Interview by Brenna Kischuk

The music of Barkhouse (Will de Zengotita – guitar and vocals; Jay Mort – bass, keys, and vocals; Olmo Tighe – drums) is solid rock & roll, but with an edge that can only be described as distinctly their own. At times their sound harkens back to songs of the 60s and 70s, other times it sounds perfectly current, and even others like something listeners haven’t quite heard before.

Their music is both unpredictable and cohesive, which is likely a result of their longstanding relationships—Will and Olmo are cousins, and Jay and Will went to nursery school together. While they’ve played together in various bands over the years, Barkhouse began in 2012 with their self-titled EP release. The debut captured their eclectic taste and set the stage for the music that followed, including their most recent album, Wolves At The Wall. Here, Will talks with The Angle about their music, their videos, and a dream venue turned parking lot.

How would you describe your sound? 

It’s always hard to find words to describe music. It’s rock & roll, but more than that we like to think that our styles maintain an identifiable sound alongside the variety and range of our songs.

Who are some of your musical influences?

It’s a little strange listing all the wonderful musicians who have had an influence, especially because most of the time those influences aren’t easily identifiable in the music you make. Of course, that doesn’t mean they aren’t there. Older music has been important to all of us – we’re definitely not bound by generations. Comparisons have been made to Talking Heads, The Cars, The Black Keys, and Television.

What is your creative process like when working on new material? 

We do a lot of collaborative writing. Occasionally someone will come in with a finished song, but more often one of us will have an initial idea and the other two will help fill it in. So any given moment in a song could be chord changes one person wrote with a melody another person wrote and lyrics by the third person.

Your cover of Rihanna’s “Stay” (video below) is haunting and completely badass. How did you decide to cover that song and what was it like navigating when to stay true to the original and when to insert more of the Barkhouse sound? 

The guys at Wreckroom were doing this “Under The Covers” series where they had bands do their own versions of current hits and Olmo said “Stay” was the one we should do. It’s a departure from our style but it turned into something really cool for us. We’ve met Mikky Ekko (the writer of the song and male vocalist on Rihanna’s version) a couple of times since then which has been great. As for when to switch things up from the original, most of it happened naturally.
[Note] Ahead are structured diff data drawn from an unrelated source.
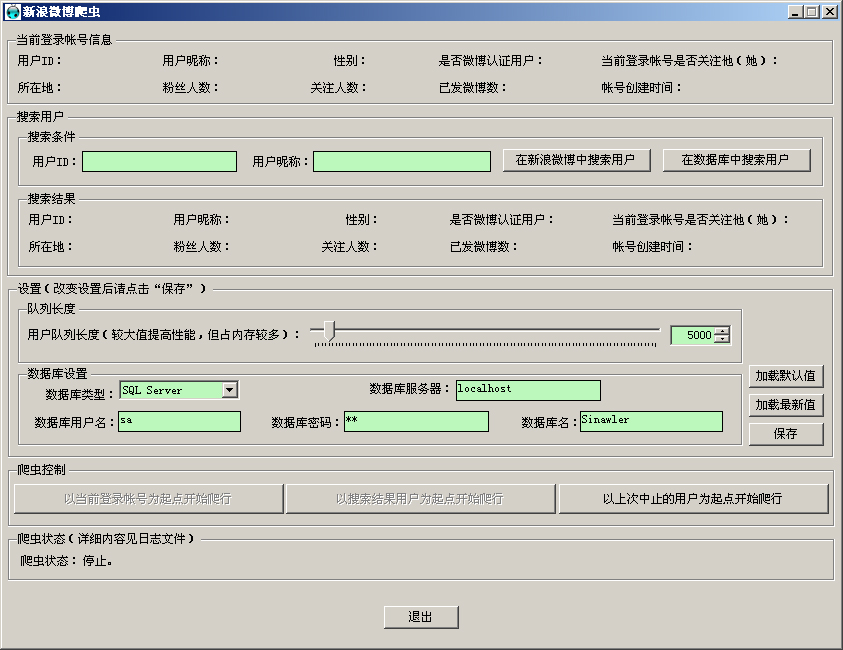
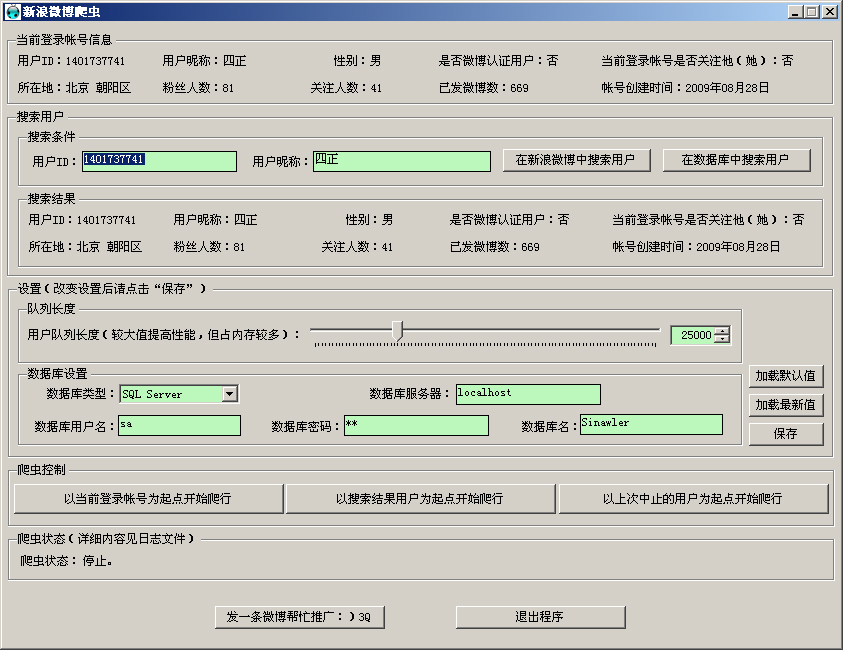
1、修改了推广微博的内容，添加了日期时间，以避免发送重复微博导致失败 2、修改了截图大小

diff --git a/Sinawler/Sinawler/Properties/AssemblyInfo.cs b/Sinawler/Sinawler/Properties/AssemblyInfo.cs
@@ -30,6 +30,6 @@ using System.Resources;
 //      内部版本号
 //      修订号
 //
-[assembly: AssemblyVersion("1.1.0.0")]
-[assembly: AssemblyFileVersion("1.1.0.0")]
+[assembly: AssemblyVersion("1.1.0.1")]
+[assembly: AssemblyFileVersion("1.1.0.1")]
 [assembly: NeutralResourcesLanguageAttribute("zh-CHS")]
After all, you can have an all male three-piece rock band try to do Rihanna to a T and it’ll wind up sounding different…

Any other songs you’d like to cover? 
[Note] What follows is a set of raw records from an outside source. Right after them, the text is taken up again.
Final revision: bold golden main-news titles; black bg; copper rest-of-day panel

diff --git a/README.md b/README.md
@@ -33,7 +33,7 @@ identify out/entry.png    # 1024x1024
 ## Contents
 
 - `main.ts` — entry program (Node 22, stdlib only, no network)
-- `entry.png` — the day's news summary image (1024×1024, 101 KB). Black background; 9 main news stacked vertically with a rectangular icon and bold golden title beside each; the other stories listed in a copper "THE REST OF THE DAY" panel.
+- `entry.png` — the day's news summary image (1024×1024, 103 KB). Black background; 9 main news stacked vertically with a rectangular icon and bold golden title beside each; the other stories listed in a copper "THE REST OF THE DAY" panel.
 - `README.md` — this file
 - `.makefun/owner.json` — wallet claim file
We like to mix covers into our live sets every once in a while. Recently did Led Zeppelin’s “The Wanton Song” and “Vitamin C” by Can. As for recording, we don’t have any cover plans at the moment. There are too many of our own songs we still need to get on tape.

Your music videos are also a creative – if somewhat strange – endeavor, and as a viewer/listener it’s exciting to experience them. How do the concepts arise? 

All our videos have been done by the wonderful Damien Paris from Wreckroom. And our most recent one for “Wolves at the Wall” certainly did get a little wild. Most of our Wreckroom videos are straight live performance pieces so there isn’t too much to explain, but the “Stay” video and the “Wolves At The Wall” video both make people wonder if they should be laughing or not. With “Wolves At The Wall” the answer in the end is definitely yes, but with “Stay” it’s harder to say. Some people think it’s all a big joke and others find it solemn and moving. Either way is fine with us.

How is your music influenced by playing live shows vs. recording in a studio?

Getting ready to record is a great time to finalize things, flesh them out and make it whole. Getting ready for a show is a great time to figure out how to make it all work.

What are some memorable experiences or moments in the band’s history thus far? 

Our first recording session with Jim Bertini at Galaxy Smith Studios and of course our first Wreckroom video and all the music we’ve made there since with Brian Koerber. But mostly, the support we’ve received from the people that come out to see us every time we play. It’s been truly moving to see.

What is your dream venue to play? 

The Cavern in Liverpool, England. The Beatles grew up playing there before they were famous and I went on a little pilgrimage there years ago and unfortunately it is now a parking lot. So, that one will have to remain a dream. So many great acts have taken the stage there, and we’re thrilled to be included.

Dream collaboration? 

We’d love to hear Van Morrison sing our song “Wonderful Signs.” No collaboration, just sit and listen to him sing it.

What current/future projects are you working on? 

We’ll be back in the studio this August to record a still undetermined number of songs, so look out for a fall release.


Photography by Christopher DeCicco (images 1-6) & Alex Weber (images 7 & 8)